_WORK REQUEST:_ Should a line in the entries below contain "Moder", return that line.

_PROVIDED ENTRIES:_
——————

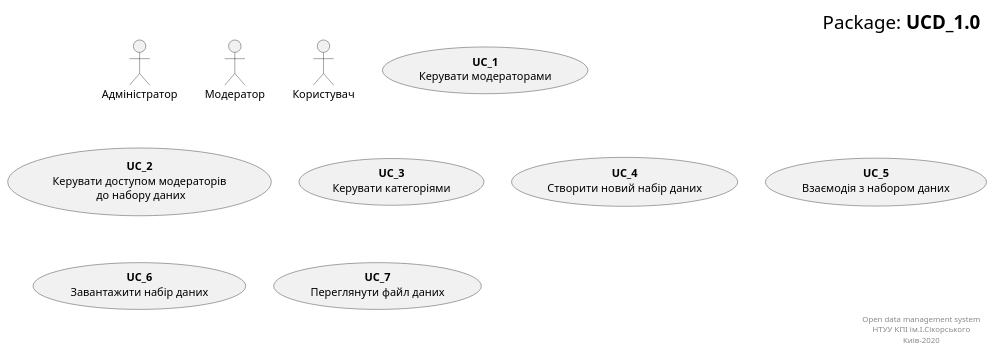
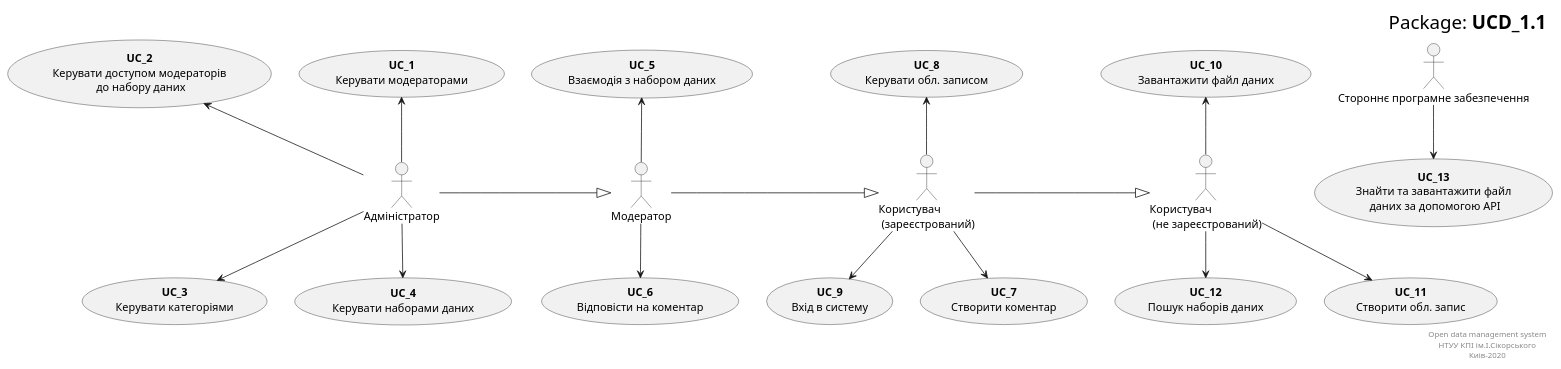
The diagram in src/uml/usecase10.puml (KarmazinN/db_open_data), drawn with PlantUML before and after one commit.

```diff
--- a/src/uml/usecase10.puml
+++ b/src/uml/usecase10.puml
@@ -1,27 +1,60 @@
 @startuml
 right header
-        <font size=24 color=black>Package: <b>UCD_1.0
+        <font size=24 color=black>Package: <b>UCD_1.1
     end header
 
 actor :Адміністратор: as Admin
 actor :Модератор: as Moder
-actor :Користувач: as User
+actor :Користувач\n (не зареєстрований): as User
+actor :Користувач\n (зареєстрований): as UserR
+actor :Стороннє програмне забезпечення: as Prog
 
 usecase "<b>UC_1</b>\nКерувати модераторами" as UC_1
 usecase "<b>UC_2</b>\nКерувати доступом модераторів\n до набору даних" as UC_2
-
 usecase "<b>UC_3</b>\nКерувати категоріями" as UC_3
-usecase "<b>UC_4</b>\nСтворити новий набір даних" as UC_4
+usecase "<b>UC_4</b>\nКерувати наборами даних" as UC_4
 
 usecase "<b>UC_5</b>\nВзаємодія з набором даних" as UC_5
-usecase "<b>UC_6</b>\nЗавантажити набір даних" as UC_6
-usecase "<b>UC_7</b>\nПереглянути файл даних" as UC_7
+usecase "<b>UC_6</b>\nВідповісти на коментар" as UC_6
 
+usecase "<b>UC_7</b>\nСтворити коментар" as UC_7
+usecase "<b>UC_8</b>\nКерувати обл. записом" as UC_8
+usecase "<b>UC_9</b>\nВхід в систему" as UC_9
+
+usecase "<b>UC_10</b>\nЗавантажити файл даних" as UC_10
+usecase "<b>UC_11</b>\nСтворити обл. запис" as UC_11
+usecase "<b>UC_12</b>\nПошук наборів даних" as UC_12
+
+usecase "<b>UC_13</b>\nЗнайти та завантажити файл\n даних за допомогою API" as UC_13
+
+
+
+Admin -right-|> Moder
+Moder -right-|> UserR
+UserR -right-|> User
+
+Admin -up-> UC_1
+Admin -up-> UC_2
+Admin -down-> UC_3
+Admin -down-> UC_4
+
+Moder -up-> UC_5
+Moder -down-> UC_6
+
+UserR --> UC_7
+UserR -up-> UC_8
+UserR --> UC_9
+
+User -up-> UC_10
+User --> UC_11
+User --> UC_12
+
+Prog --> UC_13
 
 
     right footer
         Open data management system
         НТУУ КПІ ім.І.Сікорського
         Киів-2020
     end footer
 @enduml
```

——————

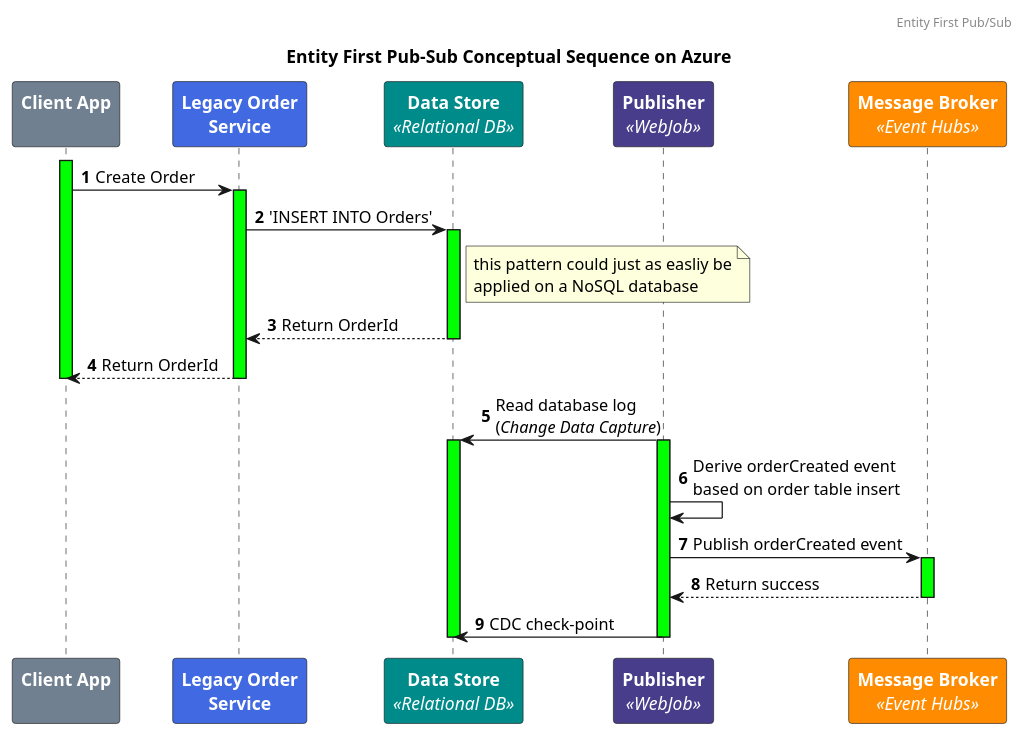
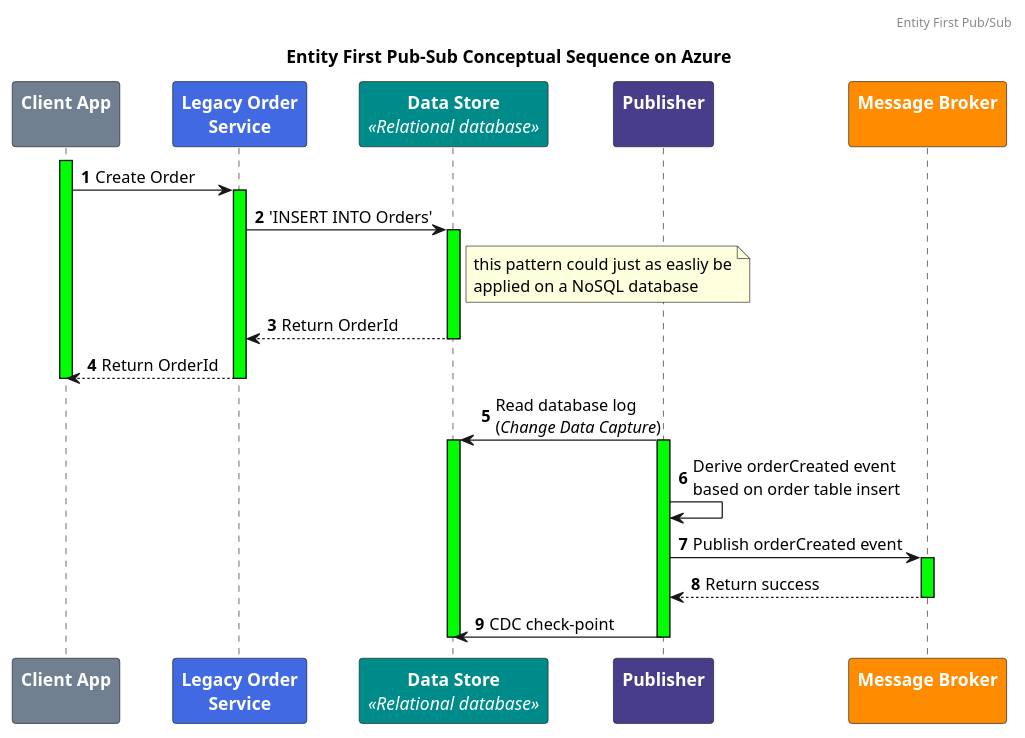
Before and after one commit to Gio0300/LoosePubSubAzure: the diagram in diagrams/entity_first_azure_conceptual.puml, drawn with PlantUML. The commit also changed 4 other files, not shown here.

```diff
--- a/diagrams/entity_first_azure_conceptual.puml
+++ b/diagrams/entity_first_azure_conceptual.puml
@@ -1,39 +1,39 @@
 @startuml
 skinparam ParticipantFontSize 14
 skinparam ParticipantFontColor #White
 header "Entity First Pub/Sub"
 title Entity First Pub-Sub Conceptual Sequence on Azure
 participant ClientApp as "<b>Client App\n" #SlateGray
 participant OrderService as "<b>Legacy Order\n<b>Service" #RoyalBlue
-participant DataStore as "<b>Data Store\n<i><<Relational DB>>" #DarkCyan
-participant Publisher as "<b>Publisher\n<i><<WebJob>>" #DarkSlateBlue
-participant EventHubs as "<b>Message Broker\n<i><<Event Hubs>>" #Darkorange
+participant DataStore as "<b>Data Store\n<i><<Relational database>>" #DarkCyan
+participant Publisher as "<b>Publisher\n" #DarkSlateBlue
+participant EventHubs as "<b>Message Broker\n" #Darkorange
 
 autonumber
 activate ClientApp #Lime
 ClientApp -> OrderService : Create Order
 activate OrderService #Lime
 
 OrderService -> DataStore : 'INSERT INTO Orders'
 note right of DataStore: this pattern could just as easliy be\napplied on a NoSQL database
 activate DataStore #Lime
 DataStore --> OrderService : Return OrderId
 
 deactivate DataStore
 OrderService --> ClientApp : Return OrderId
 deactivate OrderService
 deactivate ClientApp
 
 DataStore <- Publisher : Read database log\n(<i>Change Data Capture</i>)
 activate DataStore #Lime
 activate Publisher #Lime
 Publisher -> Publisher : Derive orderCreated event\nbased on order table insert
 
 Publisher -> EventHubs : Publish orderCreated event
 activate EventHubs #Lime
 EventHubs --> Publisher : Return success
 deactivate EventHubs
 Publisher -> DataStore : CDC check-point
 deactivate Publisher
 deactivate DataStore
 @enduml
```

——————

_EXERCISE RESULT:_
 actor :Модератор: as Moder
+Admin -right-|> Moder
+Moder -right-|> UserR
+Moder -up-> UC_5
+Moder -down-> UC_6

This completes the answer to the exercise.